The 4 Most Common Types of Access Control Credentials
4 Types of Access Control Credentials
Modern electronic access control systems, whether on-premise or cloud-hosted, offer a variety of ways to authenticate users and grant them access to a space. Credentials are typically classified into a few categories, something you have, something you know, something you are, or any combination of these categories (multi-factor).
Keep reading to learn about four of the most common types of access control credentials and how they can help you manage your space more effectively.
1. RFID access control
Historically, the most common credential is RFID technology using some sort of card or fob (something you have). These RFID options can range from basic proximity cards and fobs to more advanced and secure smart cards that use integrated circuit chips embedded into the card itself to provide encrypted communication with the access control readers. Not all access control cards are secure as some can be easily sniffed and cloned. Access control cards can also easily be lost or stolen, which can create a vulnerability.
2. PIN Codes access control
PIN codes are also a popular method where a PIN code (something you know) is assigned to a user and then used as their credential to access a space.

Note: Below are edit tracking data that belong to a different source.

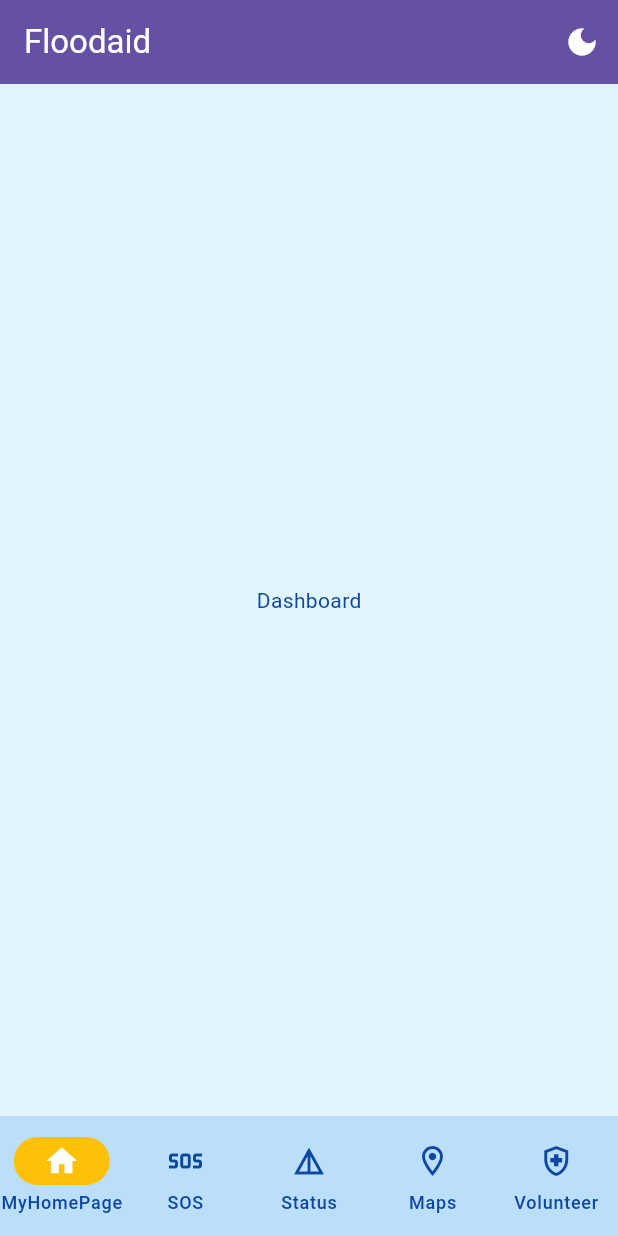
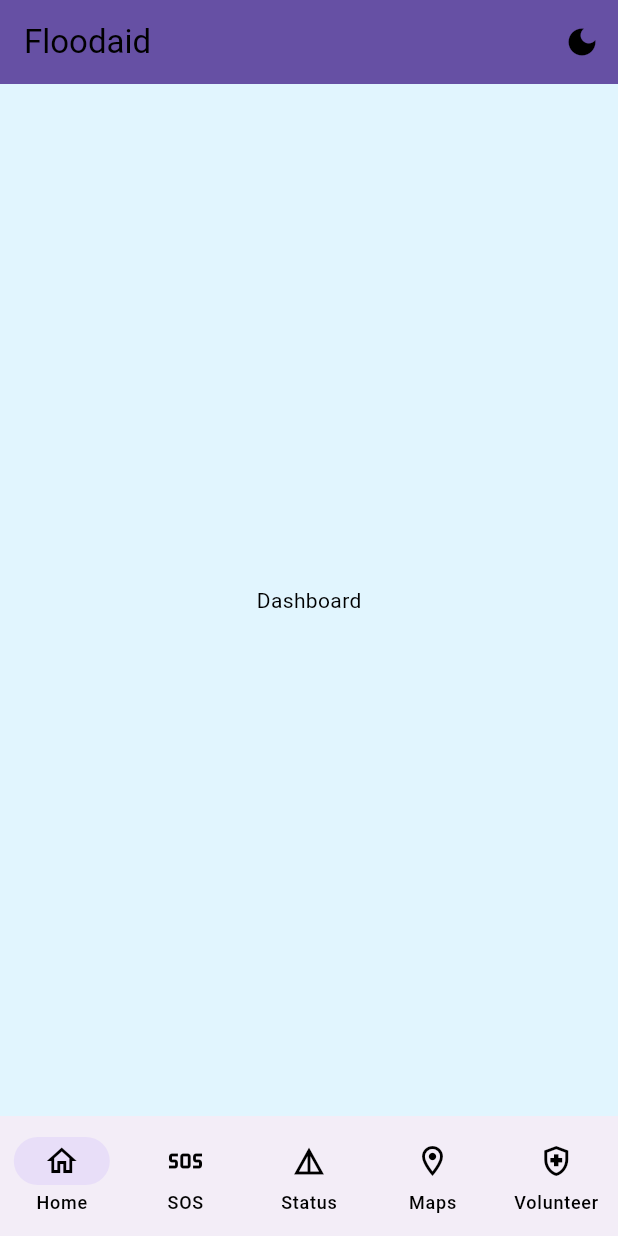
Before and after one commit to TXY05/FloodAid-Flutter, a Flutter app: the screen it shows after launch, on a phone screen of 412 x 824 dp. Run offline on Flutter 3.47's test engine with Material 3 defaults, Android fonts, the phone set to English and light mode, and no system bars.

Commit message:
Color adjustment

```diff
--- a/lib/composable/bottom_nav_bar.dart
+++ b/lib/composable/bottom_nav_bar.dart
@@ -13,26 +13,30 @@ class BottomMenu extends StatelessWidget {
   @override
   Widget build(BuildContext context) {
     return NavigationBar(
-      indicatorColor: Colors.amber,
+      backgroundColor: Theme.of(context).colorScheme.surface,
+      indicatorColor: Theme.of(context).colorScheme.tertiary,
+
       selectedIndex: currentPageIndex,
       onDestinationSelected: onClicked,
-      destinations: const <Widget>[
+      destinations: <Widget>[
         NavigationDestination(
-          selectedIcon: Icon(Icons.home),
-          icon: Icon(Icons.home_outlined),
-          label: 'MyHomePage',
+          icon: Icon(Icons.home_outlined, color: Theme.of(context).colorScheme.onSurface),
+          label: 'Home',
         ),
-        NavigationDestination(icon: Icon(Icons.sos_outlined), label: 'SOS'),
         NavigationDestination(
-          icon: Icon(Icons.details_outlined),
+          icon: Icon(Icons.sos_outlined, color: Theme.of(context).colorScheme.onSurface),
+          label: 'SOS',
+        ),
+        NavigationDestination(
+          icon: Icon(Icons.details_outlined, color: Theme.of(context).colorScheme.onSurface),
           label: 'Status',
         ),
         NavigationDestination(
-          icon: Icon(Icons.location_on_outlined),
+          icon: Icon(Icons.location_on_outlined, color: Theme.of(context).colorScheme.onSurface),
           label: 'Maps',
         ),
         NavigationDestination(
-          icon: Icon(Icons.health_and_safety_outlined),
+          icon: Icon(Icons.health_and_safety_outlined, color: Theme.of(context).colorScheme.onSurface),
           label: 'Volunteer',
         ),
       ],
```
Also changed, not shown: lib/theme/colors.dart (+4 -3 lines), lib/theme/theme.dart (+7 -6 lines).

With PIN codes, a user walks up to the keypad on a door and types in a numerical code assigned to them to authenticate and gain access to a space. PIN codes do have some drawbacks as well. PIN codes are often shared, creating a security risk. In addition, PIN codes can be cumbersome to administer and maintain.

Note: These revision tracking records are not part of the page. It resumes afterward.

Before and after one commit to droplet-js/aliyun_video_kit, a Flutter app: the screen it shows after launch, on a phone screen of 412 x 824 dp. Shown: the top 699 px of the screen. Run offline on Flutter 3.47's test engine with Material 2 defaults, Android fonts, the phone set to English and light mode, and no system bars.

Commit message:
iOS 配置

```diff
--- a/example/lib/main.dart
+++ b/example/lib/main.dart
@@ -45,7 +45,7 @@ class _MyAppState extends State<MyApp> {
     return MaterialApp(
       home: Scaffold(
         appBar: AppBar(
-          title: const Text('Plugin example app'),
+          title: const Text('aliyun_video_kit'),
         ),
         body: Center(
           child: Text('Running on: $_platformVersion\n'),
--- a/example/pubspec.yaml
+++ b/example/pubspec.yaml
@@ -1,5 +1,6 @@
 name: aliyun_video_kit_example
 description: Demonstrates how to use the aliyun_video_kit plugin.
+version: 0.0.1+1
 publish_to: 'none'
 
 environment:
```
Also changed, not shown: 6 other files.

3. Biometric access
Biometric credentials have grown in popularity over the past several years and can include multiple biometric features (something you are). There are biometric devices that can scan fingerprints, retinas, or the palms of your hand to authenticate you and grant or deny access. Another biometric option is facial scanning where a device can scan a face to determine facial features that can be turned into a hash that can then be used as a credential. Biometric readers have come a long way and can offer a high level of security, but in order for biometric readers to work effectively and efficiently, they need to be installed in the right location and in the right environmental conditions.
4. Mobile Credentials access control

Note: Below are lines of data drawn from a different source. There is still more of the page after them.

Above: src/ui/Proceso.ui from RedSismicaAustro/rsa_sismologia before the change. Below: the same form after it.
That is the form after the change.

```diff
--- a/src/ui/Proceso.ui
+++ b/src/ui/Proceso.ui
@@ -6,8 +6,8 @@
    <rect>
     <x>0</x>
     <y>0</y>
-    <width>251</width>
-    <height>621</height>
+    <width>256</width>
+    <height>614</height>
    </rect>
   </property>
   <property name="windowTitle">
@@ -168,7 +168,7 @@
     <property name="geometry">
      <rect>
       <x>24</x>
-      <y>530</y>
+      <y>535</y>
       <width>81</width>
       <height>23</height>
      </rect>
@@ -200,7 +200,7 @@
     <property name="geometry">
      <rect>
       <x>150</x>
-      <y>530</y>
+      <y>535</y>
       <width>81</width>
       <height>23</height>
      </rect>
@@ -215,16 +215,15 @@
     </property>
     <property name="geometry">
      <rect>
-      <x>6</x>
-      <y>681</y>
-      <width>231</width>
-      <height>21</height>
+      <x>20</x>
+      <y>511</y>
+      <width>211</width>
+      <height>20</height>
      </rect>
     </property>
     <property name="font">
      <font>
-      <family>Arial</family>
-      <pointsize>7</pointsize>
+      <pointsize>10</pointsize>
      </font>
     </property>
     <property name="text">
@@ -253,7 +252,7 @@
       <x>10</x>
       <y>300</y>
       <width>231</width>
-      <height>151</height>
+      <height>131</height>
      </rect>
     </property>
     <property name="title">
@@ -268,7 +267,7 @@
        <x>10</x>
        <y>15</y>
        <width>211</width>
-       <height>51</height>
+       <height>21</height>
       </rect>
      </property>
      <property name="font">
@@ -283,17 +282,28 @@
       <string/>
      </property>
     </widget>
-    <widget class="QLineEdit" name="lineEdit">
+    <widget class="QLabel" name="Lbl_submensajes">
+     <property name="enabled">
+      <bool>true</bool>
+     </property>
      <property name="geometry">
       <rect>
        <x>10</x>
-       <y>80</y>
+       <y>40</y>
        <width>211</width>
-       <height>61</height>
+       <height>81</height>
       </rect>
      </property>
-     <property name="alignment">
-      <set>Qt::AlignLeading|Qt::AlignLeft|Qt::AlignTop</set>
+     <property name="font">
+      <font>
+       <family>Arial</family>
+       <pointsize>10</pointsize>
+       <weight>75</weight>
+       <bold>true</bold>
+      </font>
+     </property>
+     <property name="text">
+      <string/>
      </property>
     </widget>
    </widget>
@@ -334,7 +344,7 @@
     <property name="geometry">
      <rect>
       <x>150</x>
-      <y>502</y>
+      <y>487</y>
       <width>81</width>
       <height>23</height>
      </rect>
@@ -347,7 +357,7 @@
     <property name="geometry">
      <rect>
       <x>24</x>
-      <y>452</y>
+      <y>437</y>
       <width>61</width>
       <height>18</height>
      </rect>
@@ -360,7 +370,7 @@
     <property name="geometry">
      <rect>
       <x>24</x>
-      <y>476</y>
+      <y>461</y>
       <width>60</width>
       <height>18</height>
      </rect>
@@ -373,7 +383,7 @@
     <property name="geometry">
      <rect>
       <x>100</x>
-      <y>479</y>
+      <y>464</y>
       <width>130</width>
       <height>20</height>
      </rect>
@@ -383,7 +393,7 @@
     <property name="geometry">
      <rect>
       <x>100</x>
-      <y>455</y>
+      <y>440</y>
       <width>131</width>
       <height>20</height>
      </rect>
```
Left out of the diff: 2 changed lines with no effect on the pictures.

Perhaps one of the fastest-growing credentials lately is mobile credentials. Mobile credentials allow users to have a credential stored on their mobile devices, usually in the form of a mobile app, that they can use to gain access to spaces providing those spaces have compatible hardware. As a user approaches a reader, they can make an unlock request using a button on their phone or even a gesture, to gain access. Mobile credentials also have the advantage of providing multi-factor authentication easily by leveraging the built-in PIN code functionality or biometric readers of the mobile device for additional security. A system administrator can require that in addition to the mobile credential a user needs to provide either a PIN code and/or a fingerprint/facial recognition, whichever method the mobile device supports. Mobile credentials have grown in popularity so much because just about everyone has a mobile device with them at all times, and they are easy to administer compared to managing RFID cards or PIN codes.
Still not sure which access control credential solution is right for you? We’re here to help.
The goal is no longer just limiting access to a particular space but rather managing that space effectively.
Modern electronic access control systems offer a wide variety of features to allow you to better manage business spaces and to protect your business and your brand.
Working with a qualified security sales consultant will ensure you are not installing old technology into a new installation. There is an access control solution available that is convenient, secure, and works for your user’s technology level.